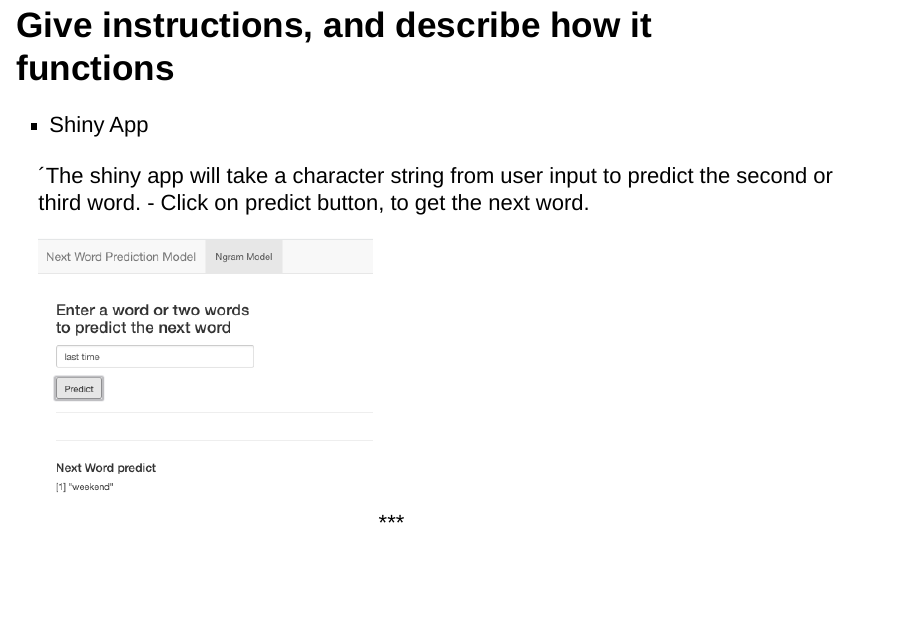
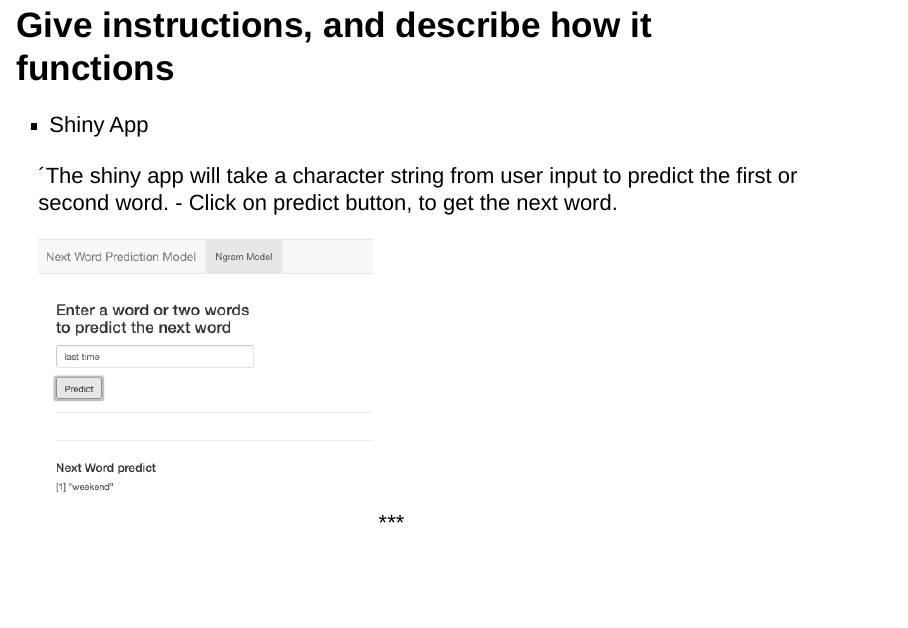
Before and after one commit to sandrarairan/Presentation-ProjectNextWord-predict, an R Markdown document (index.Rmd): page 6 of 6. The pictures show the output file index.html that the author committed with the source, opened offline.

Commit message:
updatepresntation

```diff
--- a/index.Rmd
+++ b/index.Rmd
@@ -59,7 +59,7 @@ trigram <- function(input_words){
 
 - Shiny App
 
-´The shiny app will take a character string from user input to predict the second or third word.
+´The shiny app will take a character string from user input to predict the first or second  word.
 - Click on predict button, to get the next word.
 
 ![alt text](app.png)
```
Also changed, not shown: index.html.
# # # # # # #
### Problem description
Return the data above in its exact wording, with none of the pictures.

### Answer section
Before and after one commit to sandrarairan/Presentation-ProjectNextWord-predict, an R Markdown document (index.Rmd): page 6 of 6. The pictures show the output file index.html that the author committed with the source, opened offline.

Commit message:
updatepresntation

```diff
--- a/index.Rmd
+++ b/index.Rmd
@@ -59,7 +59,7 @@ trigram <- function(input_words){
 
 - Shiny App
 
-´The shiny app will take a character string from user input to predict the second or third word.
+´The shiny app will take a character string from user input to predict the first or second  word.
 - Click on predict button, to get the next word.
 
 ![alt text](app.png)
```
Also changed, not shown: index.html.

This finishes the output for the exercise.